“As one of the few Hispanic police officers, I had the unique opportunity to assist with Akron’s Spanish-speaking community and have volunteered to teach English as a second language through a program called Project Rise,” Lopez said.
According to the Akron Public Schools’ website, Project Rise is a collaborative effort between the school district, local shelters and the Akron community to provide supplemental educational services to children and youth experiencing homelessness, with the goal to remove historical educational barriers for homeless youth.
For Lopez, his National Guard service helped him balance the mental demands of being a full-time police officer and, in return, provided training that supported growth in both careers.
“Being in law enforcement can be mentally draining. The best part of being in the Guard is that it provides a break from the rigors of law enforcement and vice versa,” Lopez said. “Both of my careers provide much-needed relief from one another and great training from both sides has enhanced my people skills. They both focus on treating people with respect and dignity.”
Service to country, state and community
The values learned through his careers have benefited Lopez throughout nine different deployments during his 33 years in the military. His wife and family are incredibly proud of Lopez and have helped to keep him grounded throughout training events, combat deployments and domestic response missions to dozens of countries including Saudi Arabia, Qatar, Afghanistan, Puerto Rico, as well as multiple activations in response to the COVID-19 pandemic.
“I enjoy being called to duty. It’s the greatest honor to serve your country, state and community,” said Lopez, who especially cherishes when he was able to deploy to Puerto Rico, the very place he spent holidays as a child, to help after Hurricane Maria devastated the island in September 2017.
“As we drove site to site and town to town, witnessing firsthand the results of a Category 5 hurricane, we saw the resilient people collecting water from different water sources, running generators, and still loving and embracing life,” Lopez said. “Seeing the resilience in the people, especially with my Hispanic heritage, was amazing.
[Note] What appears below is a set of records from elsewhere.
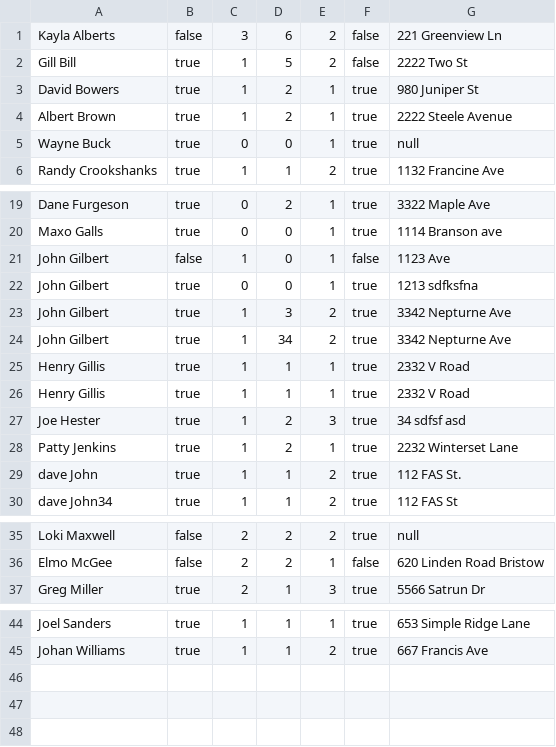
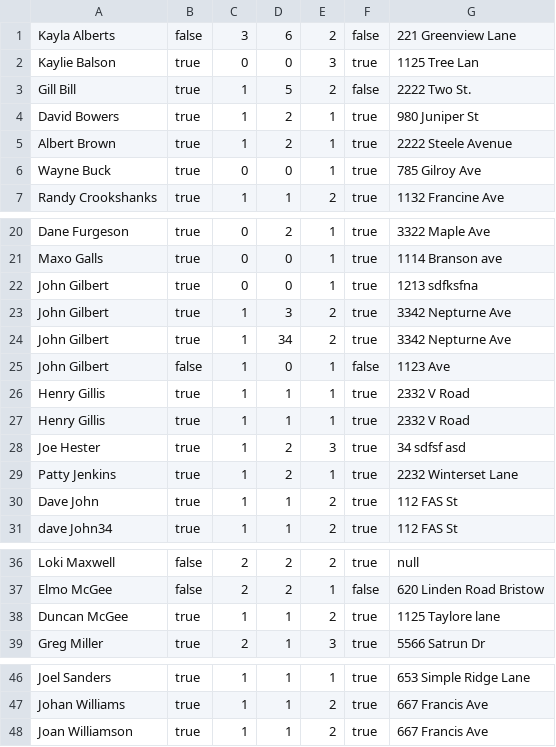
Before and after one commit to swillNMSU/NullPointers, a CSV file: meta/testReset.csv (was src/csvWriteTest.csv), drawn as a sheet; only a part is shown, gaps mark what is left out; the diff covers the shown part only.

```diff
--- a/src/csvWriteTest.csv
+++ b/meta/testReset.csv
@@ -1,6 +1,7 @@
-Kayla Alberts,false,3,6,2,false,221 Greenview Ln
-Gill Bill,true,1,5,2,false,2222 Two St
+Kayla Alberts,false,3,6,2,false,221 Greenview Lane
+Kaylie Balson,true,0,0,3,true,1125 Tree Lan
+Gill Bill,true,1,5,2,false,2222 Two St.
 David Bowers,true,1,2,1,true,980 Juniper St
 Albert Brown,true,1,2,1,true,2222 Steele Avenue
-Wayne Buck,true,0,0,1,true,null
+Wayne Buck,true,0,0,1,true,785 Gilroy Ave
 Randy Crookshanks,true,1,1,2,true,1132 Francine Ave
@@ -20,3 +21,2 @@ Dane Furgeson,true,0,2,1,true,3322 Maple Ave
 Maxo Galls,true,0,0,1,true,1114 Branson ave
-John Gilbert,false,1,0,1,false,1123 Ave
 John Gilbert,true,0,0,1,true,1213 sdfksfna
@@ -24,2 +24,3 @@ John Gilbert,true,1,3,2,true,3342 Nepturne Ave
 John Gilbert,true,1,34,2,true,3342 Nepturne Ave
+John Gilbert,false,1,0,1,false,1123 Ave
 Henry Gillis,true,1,1,1,true,2332 V Road
@@ -28,3 +29,3 @@ Joe Hester,true,1,2,3,true,34 sdfsf asd
 Patty Jenkins,true,1,2,1,true,2232 Winterset Lane
-dave John,true,1,1,2,true,112 FAS St.
+Dave John,true,1,1,2,true,112 FAS St
 dave John34,true,1,1,2,true,112 FAS St
@@ -36,2 +37,3 @@ Loki Maxwell,false,2,2,2,true,null
 Elmo McGee,false,2,2,1,false,620 Linden Road Bristow
+Duncan McGee,true,1,1,2,true,1125 Taylore lane
 Greg Miller,true,2,1,3,true,5566 Satrun Dr
@@ -45 +47,2 @@ Joel Sanders,true,1,1,1,true,653 Simple Ridge Lane
 Johan Williams,true,1,1,2,true,667 Francis Ave
+Joan Williamson,true,1,1,2,true,667 Francis Ave
```
Also changed, not shown: 1 edited cell elsewhere in this file, 14 other files.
The best part was that I was able to visit with my aunt and uncle and check in on my parents’ home in Puerto Rico.”
However, the proudest Lopez has ever been to serve in uniform was when he was called to support COVID-19 efforts for more than 100 days on three different missions.
“I was never prouder than after 30 years, to support the state of Ohio during the Ohio National Guard COVID-19 and civil unrest missions. I have been to about 30 countries but, until these past few years, not one Ohio mission,” said Lopez, who had a personal motivation for supporting the COVID-19 mission, as he lost his mother to the coronavirus. “The reason for the missions was not satisfying, because the impact of COVID is so devastating, but to see the Guard respond with such determination, professionalism and vision when Ohio needed it most was impressive.”
Diversity makes us better
Lopez said he firmly believes that people in the military never stop learning and growing, whether through processes, interactions with various people or working with different branches of service. And as a Hispanic, interaction with people of different backgrounds is key to this philosophy.
“Hispanic Heritage Month makes me proud to be Hispanic and reminds me of the responsibility I have to promote cultural awareness for all heritages,” Lopez said. “Everybody should take pride in their culture and accept and respect all cultures. A month celebration for Hispanic heritage triggers awareness of the diversity of this great country and how all of us working together can make it even better.”
Lopez said he is proud to be many things — father, husband, Airman, police officer and Hispanic.